Prior to the 1982 WJC, Canada had not succeeded to the degree it became known for years later. Indeed, in ’81, the Canadians finished seventh. So rather than continue with the semi-regular tradition of sending the Memorial Cup champion squad to represent Canada, team architects decided they would take the best players from anywhere.
That’s just what they did: they selected James Patrick and Troy Murray from the NCAA; Carey Wilson, who’d been playing in Finland; and top teens from the Ontario, Quebec and Western Leagues, including Moller and his brother (and fellow future NHLer) Randy. Team brass also conducted a short, summer orientation camp, so in many ways, the genesis of the team-building process now so familiar to Canadians first took root with that ’82 team.
But don’t kid yourself, the WJC back then didn’t have the sophistication it does now. Moller and the Canadians barely had an exhibition schedule in which to work out kinks. And the few games they did play weren’t against world-class opponents, but a men’s senior league all-star team from southwest Manitoba.
Compounding matters for Canada was its immediately tough schedule. The tournament then had a round-robin format with no playoff and Canada’s first three games were against Finland (silver medalists in 1981), Sweden (the defending champions) and the Soviet Union (which had dominated with four successive gold medal wins prior to ’81). Improbably, and helped by the fact the first three games took place in the friendly environs of the old Winnipeg Arena, Canada beat the odds and emerged victorious in all three games.
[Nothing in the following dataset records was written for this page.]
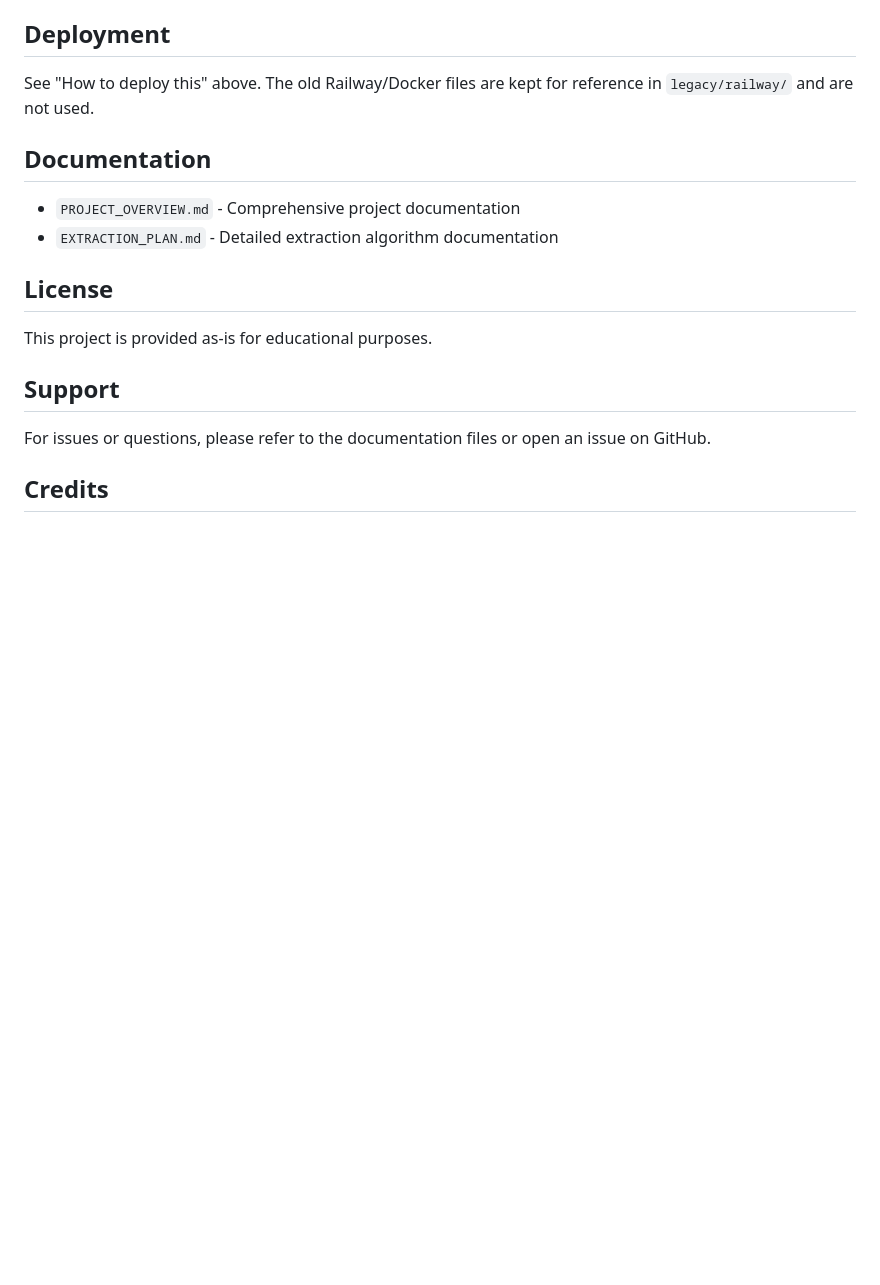
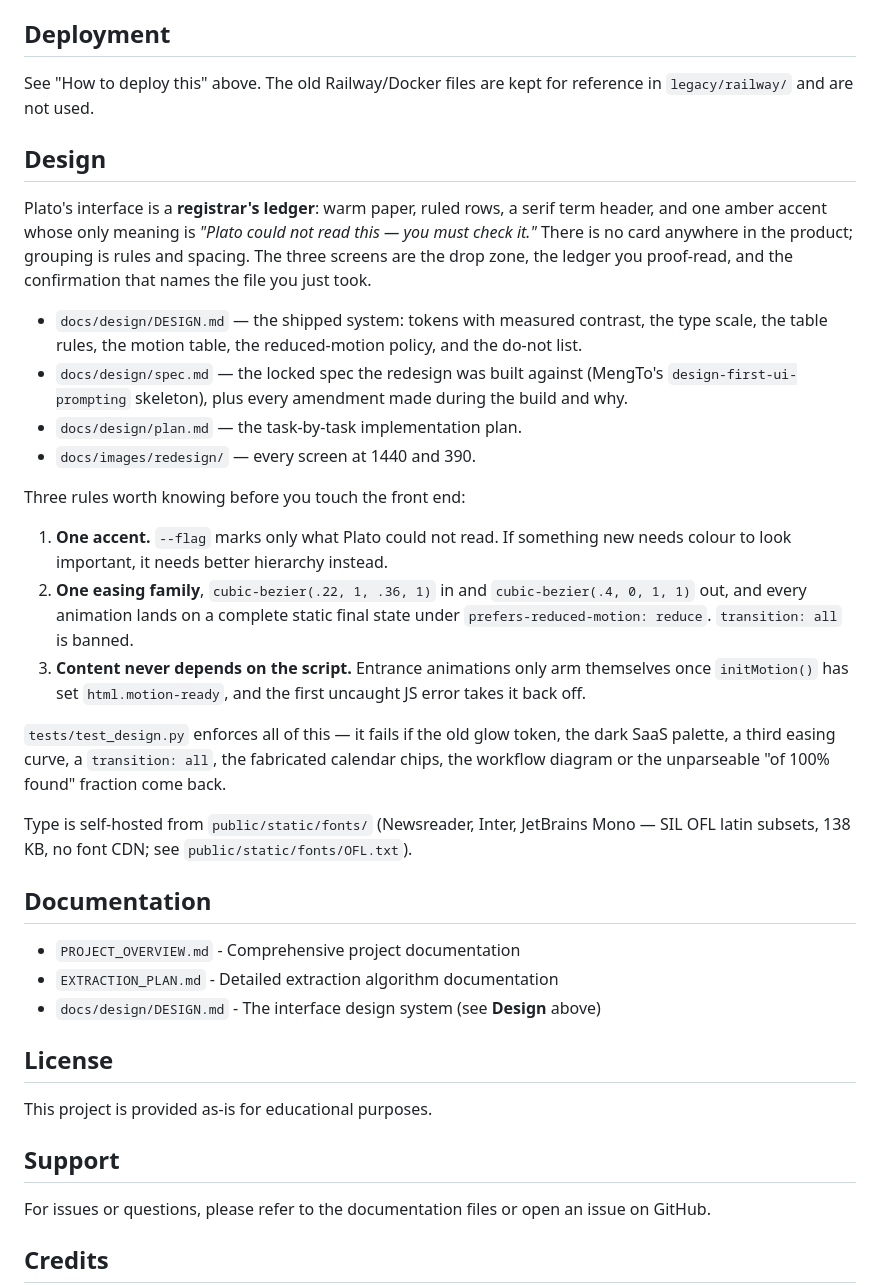
Before and after one commit to KalpKan/Plato, a Markdown page: README.md, the part around the change. Drawn GitHub-style; blank space fills up the shorter version.

```diff
--- a/README.md
+++ b/README.md
@@ -240,10 +240,42 @@ The codebase is organized into focused modules:
 See "How to deploy this" above. The old Railway/Docker files are kept for
 reference in `legacy/railway/` and are not used.
 
+## Design
+
+Plato's interface is a **registrar's ledger**: warm paper, ruled rows, a serif term header, and one
+amber accent whose only meaning is *"Plato could not read this — you must check it."* There is no
+card anywhere in the product; grouping is rules and spacing. The three screens are the drop zone, the
+ledger you proof-read, and the confirmation that names the file you just took.
+
+- `docs/design/DESIGN.md` — the shipped system: tokens with measured contrast, the type scale, the
+  table rules, the motion table, the reduced-motion policy, and the do-not list.
+- `docs/design/spec.md` — the locked spec the redesign was built against (MengTo's
+  `design-first-ui-prompting` skeleton), plus every amendment made during the build and why.
+- `docs/design/plan.md` — the task-by-task implementation plan.
+- `docs/images/redesign/` — every screen at 1440 and 390.
+
+Three rules worth knowing before you touch the front end:
+
+1. **One accent.** `--flag` marks only what Plato could not read. If something new needs colour to
+   look important, it needs better hierarchy instead.
+2. **One easing family**, `cubic-bezier(.22, 1, .36, 1)` in and `cubic-bezier(.4, 0, 1, 1)` out, and
+   every animation lands on a complete static final state under `prefers-reduced-motion: reduce`.
+   `transition: all` is banned.
+3. **Content never depends on the script.** Entrance animations only arm themselves once
+   `initMotion()` has set `html.motion-ready`, and the first uncaught JS error takes it back off.
+
+`tests/test_design.py` enforces all of this — it fails if the old glow token, the dark SaaS palette,
+a third easing curve, a `transition: all`, the fabricated calendar chips, the workflow diagram or the
+unparseable "of 100% found" fraction come back.
+
+Type is self-hosted from `public/static/fonts/` (Newsreader, Inter, JetBrains Mono — SIL OFL latin
+subsets, 138 KB, no font CDN; see `public/static/fonts/OFL.txt`).
+
 ## Documentation
 
 - `PROJECT_OVERVIEW.md` - Comprehensive project documentation
 - `EXTRACTION_PLAN.md` - Detailed extraction algorithm documentation
+- `docs/design/DESIGN.md` - The interface design system (see **Design** above)
 
 ## License
 
```
Also changed, not shown: docs/design/DESIGN.md (added, +170 -0 lines), docs/design/spec.md (+30 -0 lines).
Moller and his teammates respected all the nations, but he admitted the Soviets – still largely unknown to North American audiences – were especially imposing. Making it worse: the game against the U.S.S.R. was televised Canada-wide. The potential for humiliation was great. “We were scared spitless,” he says. “We were going on national television and we could get thumped.”
The Canadians rose to the occasion and steamrolled the Soviets 7-0, then beat the Americans, West Germans and Swiss to set up the final game against the Czechs, who needed a win to claim gold. Canada only needed a win or tie. Moller scored the third and final goal for his side in that game and Team Canada survived a late Czech charge (and a very late tying goal) to secure the tournament victory. But incredibly, organizers didn’t have a proper recording of O Canada to be played at game’s end. But that didn’t stop Moller and his fellow Canadians from ensuring the song would be heard.They simply sang it themselves. “When they didn’t have the anthem, our coach Dave King said, ‘Let’s go, guys, we’ll bring the celebration inside,’ ” Moller says. “And we were like, ‘No, no we’re not.’ It wasn’t a great version, but man, did it feel good.”
Moller, who now resides in Red Deer, Alta., and works as an insurance executive, played parts of seven season in the NHL during the 1980s with the Buffalo Sabres and Edmonton Oilers, but his experience at the world juniors still stands out as particularly special. “I’m so thankful and humbled to have been part of the beginning of it, before it became the huge event it is now,” he said. “I’m very proud I get to watch it every Christmas holiday with my family and cheer on Team Canada.”